I’m sitting at a coffee shop called “The Greenhouse Effect” with Tara. It’s a Sunday evening, we’re outside, sipping iced teas, and enjoying the beautiful evening. She’s studying for her board exam, and I’m scratching random, incomplete thoughts into a leather-bound notebook I bought a year or so ago thinking I’d move up from the spiral-bound notebooks (college ruled, preferably) that I had traditionally written poetry in. Consequently, my poetic muse left me about the same time of the purchase and I haven’t managed to write a poem that’s worth a shit since.
I guess all I’m really trying to say here is that I feel guilty having this nice notebook, and never writing in it. Therefore, the rough draft of this post was scribbled into its mostly empty pages. I did enjoy this, despite the fact that, when I got done, there was no “Publish” button, and now I’m stuck typing the damn thing.
Now I transition somewhat awkwardly to my actual topic: Artistic people. There’s some sort of open mic night at the coffee shop tonight, and the place is crawling with flannel shirts, beanies(even though it’s friggin’ summer), Vans slip-ons, hookahs with LEDs in them, acoustic guitars, and anything else that hipsters wear/carry in 2010.
The guys with the Hookah and the guitars are particularly boisterous, and keep shouting weird mash-ups of pop culture references and stuff of their own invention.

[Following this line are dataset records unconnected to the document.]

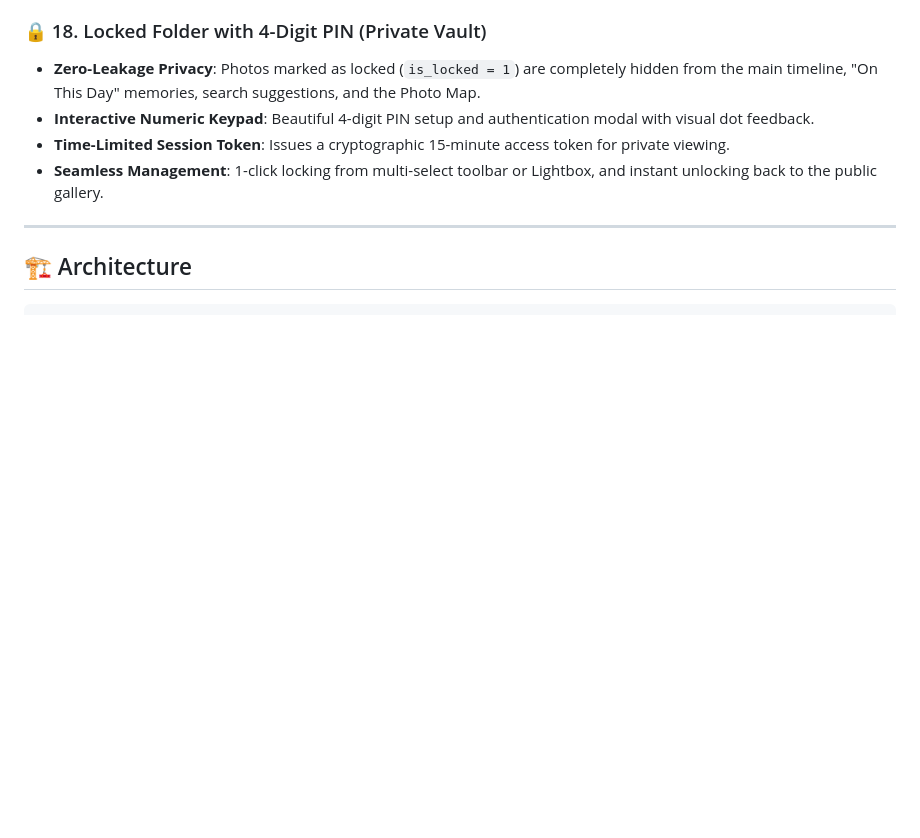
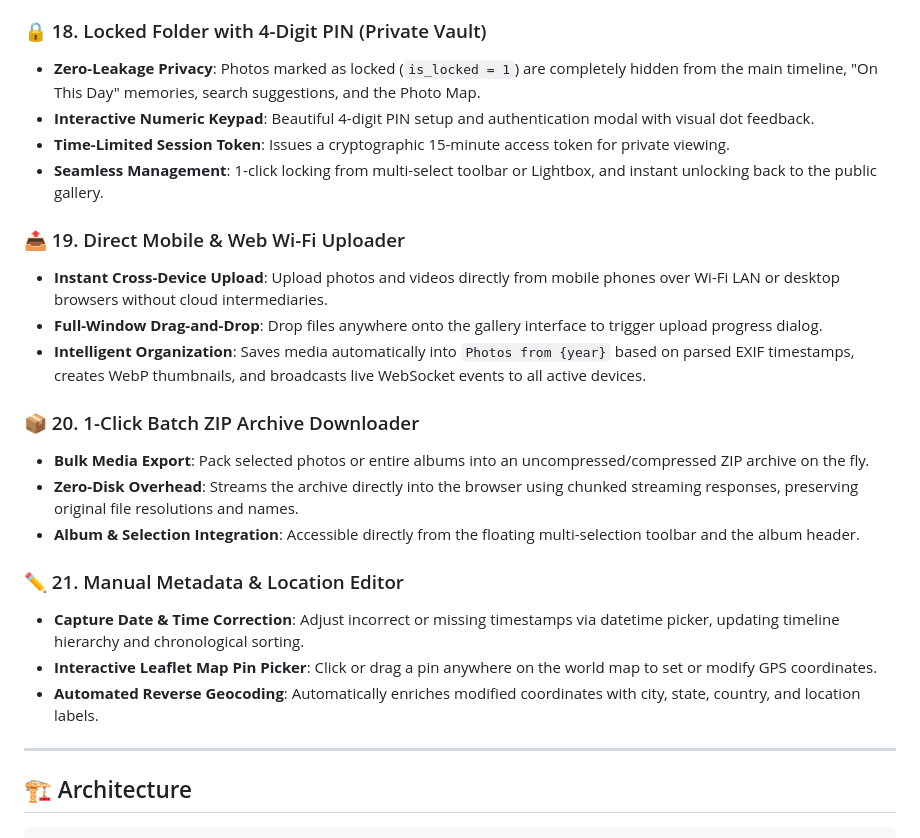
Before and after one commit to Angki/local_google_photos, a Markdown page: README.md, the part around the change. Rendered like a GitHub page; blank space fills up the shorter version.

Commit message:
docs: document direct uploader, batch ZIP downloader, and metadata editor

```diff
--- a/README.md
+++ b/README.md
@@ -123,6 +123,21 @@ When exporting your photo library from Google Photos via Google Takeout:
 - **Interactive Numeric Keypad**: Beautiful 4-digit PIN setup and authentication modal with visual dot feedback.
 - **Time-Limited Session Token**: Issues a cryptographic 15-minute access token for private viewing.
 - **Seamless Management**: 1-click locking from multi-select toolbar or Lightbox, and instant unlocking back to the public gallery.
+
+### 📤 19. Direct Mobile & Web Wi-Fi Uploader
+- **Instant Cross-Device Upload**: Upload photos and videos directly from mobile phones over Wi-Fi LAN or desktop browsers without cloud intermediaries.
+- **Full-Window Drag-and-Drop**: Drop files anywhere onto the gallery interface to trigger upload progress dialog.
+- **Intelligent Organization**: Saves media automatically into `Photos from {year}` based on parsed EXIF timestamps, creates WebP thumbnails, and broadcasts live WebSocket events to all active devices.
+
+### 📦 20. 1-Click Batch ZIP Archive Downloader
+- **Bulk Media Export**: Pack selected photos or entire albums into an uncompressed/compressed ZIP archive on the fly.
+- **Zero-Disk Overhead**: Streams the archive directly into the browser using chunked streaming responses, preserving original file resolutions and names.
+- **Album & Selection Integration**: Accessible directly from the floating multi-selection toolbar and the album header.
+
+### ✏️ 21. Manual Metadata & Location Editor
+- **Capture Date & Time Correction**: Adjust incorrect or missing timestamps via datetime picker, updating timeline hierarchy and chronological sorting.
+- **Interactive Leaflet Map Pin Picker**: Click or drag a pin anywhere on the world map to set or modify GPS coordinates.
+- **Automated Reverse Geocoding**: Automatically enriches modified coordinates with city, state, country, and location labels.
 
 ---
 
```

I know I probably sound like I’m 70 describing them like this, but I’m really not annoyed with them—I’m actually quite amused (Tara, on the other hand, is concerned that she’ll have to shower again thanks to all the smoke). For whatever reason, artsy people have always fascinated me. I think it’s a combination of envy of their free spirits and lack of fear to take risks in their respective mediums (these guys keep breaking out into song) that probably stems from my own creative urges, and disbelief that a person could arrive at a state of arrested development (suck it, Michael Cera) at age 23 and perpetually remain in those golden years between childhood and adulthood, yet at the same time, somehow manage to make a living.

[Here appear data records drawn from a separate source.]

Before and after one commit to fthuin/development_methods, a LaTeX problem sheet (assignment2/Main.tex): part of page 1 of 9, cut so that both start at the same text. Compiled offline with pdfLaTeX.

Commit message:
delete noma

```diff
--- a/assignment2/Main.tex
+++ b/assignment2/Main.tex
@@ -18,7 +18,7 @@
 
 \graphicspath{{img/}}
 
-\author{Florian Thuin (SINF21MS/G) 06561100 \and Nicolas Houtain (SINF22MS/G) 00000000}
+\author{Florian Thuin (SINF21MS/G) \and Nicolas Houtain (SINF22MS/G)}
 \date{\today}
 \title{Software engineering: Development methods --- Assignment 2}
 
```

Being an engineer, I’m probably closer to Autistic than Artistic. I love going to the same job everyday for 8 hours, 40 hours a week (42.5 to be exact). I love getting a paycheck twice a month that is always the same amount. I love health insurance and paid vacation. I love having a scoop for the coffee so I know I’m getting exactly the right amount of beans every morning. But I still can’t help but admire the free spirit lifestyle. I want to take a 4 month road trip at the drop of a hat. I want to bum out at the coffee shop on a weekday morning. I want to wear beanies in the summer (actually, no I don’t, not in the slightest. I can barely stand leaving mine on when I step out of the cold into the grocery store in the winter). And this is the conflict: How does one be successful and have security, but be free at the same time? Retirement? Who knows? What a paradox!
In the mean time, I think I’ll choose steady income and rewarding job, and settle for weekend adventures. I do love not working on the weekend. After all, marriage is an adventure—an incredible adventure! Then there will be kids—it’ll be a blast!